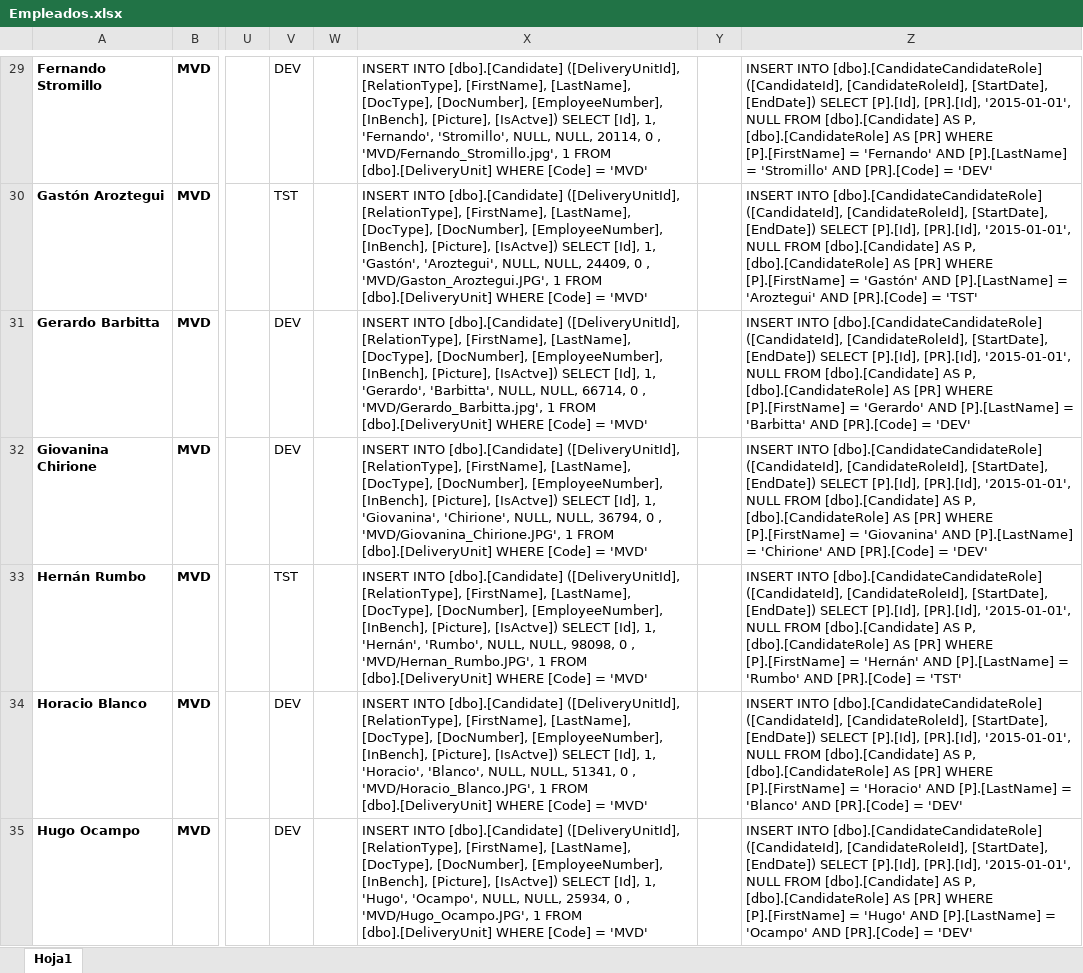
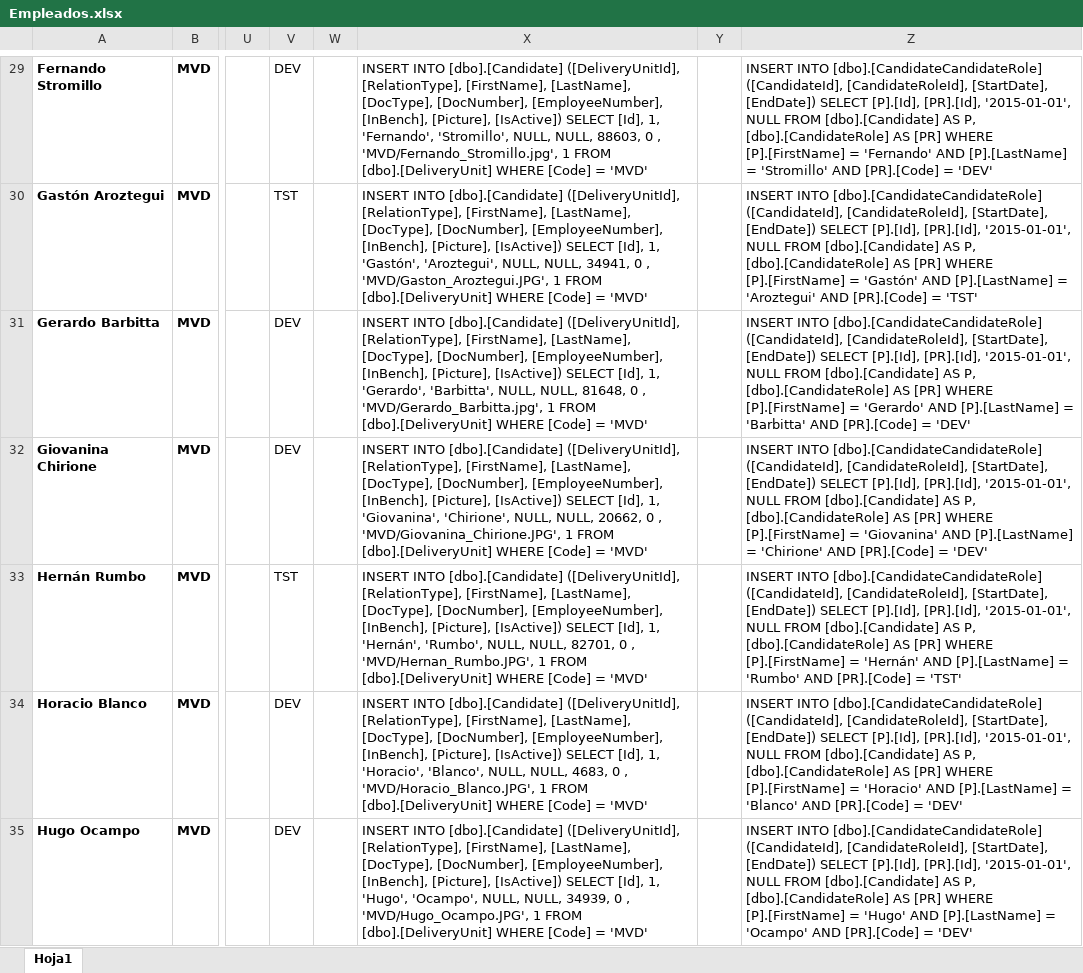
Before and after one commit to marlongonzalezdev/innovationLab2019, an Excel workbook: database/Empleados.xlsx, sheet Hoja1, drawn as a sheet; only a part is shown, gaps mark what is left out; values as stored, in another font and other column widths than the file's, no borders; the diff covers the shown part only; the diff names each change by its address in the sheet, - before the commit and + after, or states it on an @@ line.

```diff
--- a/database/Empleados.xlsx (sheet Hoja1)
+++ b/database/Empleados.xlsx (sheet Hoja1)
-X29: …[InBench], [Picture], [IsActve]) SELECT [Id], 1, 'Fernando', 'Stromillo', NULL, NULL, 20114, 0 ,…
+X29: …[InBench], [Picture], [IsActive]) SELECT [Id], 1, 'Fernando', 'Stromillo', NULL, NULL, 88603, 0 ,…
-X30: …[InBench], [Picture], [IsActve]) SELECT [Id], 1, 'Gastón', 'Aroztegui', NULL, NULL, 24409, 0 ,…
+X30: …[InBench], [Picture], [IsActive]) SELECT [Id], 1, 'Gastón', 'Aroztegui', NULL, NULL, 34941, 0 ,…
-X31: …[InBench], [Picture], [IsActve]) SELECT [Id], 1, 'Gerardo', 'Barbitta', NULL, NULL, 66714, 0 ,…
+X31: …[InBench], [Picture], [IsActive]) SELECT [Id], 1, 'Gerardo', 'Barbitta', NULL, NULL, 81648, 0 ,…
-X32: …[InBench], [Picture], [IsActve]) SELECT [Id], 1, 'Giovanina', 'Chirione', NULL, NULL, 36794, 0 ,…
+X32: …[InBench], [Picture], [IsActive]) SELECT [Id], 1, 'Giovanina', 'Chirione', NULL, NULL, 20662, 0 ,…
-X33: …[InBench], [Picture], [IsActve]) SELECT [Id], 1, 'Hernán', 'Rumbo', NULL, NULL, 98098, 0 ,…
+X33: …[InBench], [Picture], [IsActive]) SELECT [Id], 1, 'Hernán', 'Rumbo', NULL, NULL, 82701, 0 ,…
-X34: …[InBench], [Picture], [IsActve]) SELECT [Id], 1, 'Horacio', 'Blanco', NULL, NULL, 51341, 0 ,…
+X34: …[InBench], [Picture], [IsActive]) SELECT [Id], 1, 'Horacio', 'Blanco', NULL, NULL, 4683, 0 ,…
-X35: …[InBench], [Picture], [IsActve]) SELECT [Id], 1, 'Hugo', 'Ocampo', NULL, NULL, 25934, 0 ,…
+X35: …[InBench], [Picture], [IsActive]) SELECT [Id], 1, 'Hugo', 'Ocampo', NULL, NULL, 34939, 0 ,…
```
Also changed, not shown: 83 edited cells elsewhere in this sheet, 1 other file.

[Problem details]: Start to finish, write out the data above exactly, omitting all pictures.

[Solved problem]:
Before and after one commit to marlongonzalezdev/innovationLab2019, an Excel workbook: database/Empleados.xlsx, sheet Hoja1, drawn as a sheet; only a part is shown, gaps mark what is left out; values as stored, in another font and other column widths than the file's, no borders; the diff covers the shown part only; the diff names each change by its address in the sheet, - before the commit and + after, or states it on an @@ line.

```diff
--- a/database/Empleados.xlsx (sheet Hoja1)
+++ b/database/Empleados.xlsx (sheet Hoja1)
-X29: …[InBench], [Picture], [IsActve]) SELECT [Id], 1, 'Fernando', 'Stromillo', NULL, NULL, 20114, 0 ,…
+X29: …[InBench], [Picture], [IsActive]) SELECT [Id], 1, 'Fernando', 'Stromillo', NULL, NULL, 88603, 0 ,…
-X30: …[InBench], [Picture], [IsActve]) SELECT [Id], 1, 'Gastón', 'Aroztegui', NULL, NULL, 24409, 0 ,…
+X30: …[InBench], [Picture], [IsActive]) SELECT [Id], 1, 'Gastón', 'Aroztegui', NULL, NULL, 34941, 0 ,…
-X31: …[InBench], [Picture], [IsActve]) SELECT [Id], 1, 'Gerardo', 'Barbitta', NULL, NULL, 66714, 0 ,…
+X31: …[InBench], [Picture], [IsActive]) SELECT [Id], 1, 'Gerardo', 'Barbitta', NULL, NULL, 81648, 0 ,…
-X32: …[InBench], [Picture], [IsActve]) SELECT [Id], 1, 'Giovanina', 'Chirione', NULL, NULL, 36794, 0 ,…
+X32: …[InBench], [Picture], [IsActive]) SELECT [Id], 1, 'Giovanina', 'Chirione', NULL, NULL, 20662, 0 ,…
-X33: …[InBench], [Picture], [IsActve]) SELECT [Id], 1, 'Hernán', 'Rumbo', NULL, NULL, 98098, 0 ,…
+X33: …[InBench], [Picture], [IsActive]) SELECT [Id], 1, 'Hernán', 'Rumbo', NULL, NULL, 82701, 0 ,…
-X34: …[InBench], [Picture], [IsActve]) SELECT [Id], 1, 'Horacio', 'Blanco', NULL, NULL, 51341, 0 ,…
+X34: …[InBench], [Picture], [IsActive]) SELECT [Id], 1, 'Horacio', 'Blanco', NULL, NULL, 4683, 0 ,…
-X35: …[InBench], [Picture], [IsActve]) SELECT [Id], 1, 'Hugo', 'Ocampo', NULL, NULL, 25934, 0 ,…
+X35: …[InBench], [Picture], [IsActive]) SELECT [Id], 1, 'Hugo', 'Ocampo', NULL, NULL, 34939, 0 ,…
```
Also changed, not shown: 83 edited cells elsewhere in this sheet, 1 other file.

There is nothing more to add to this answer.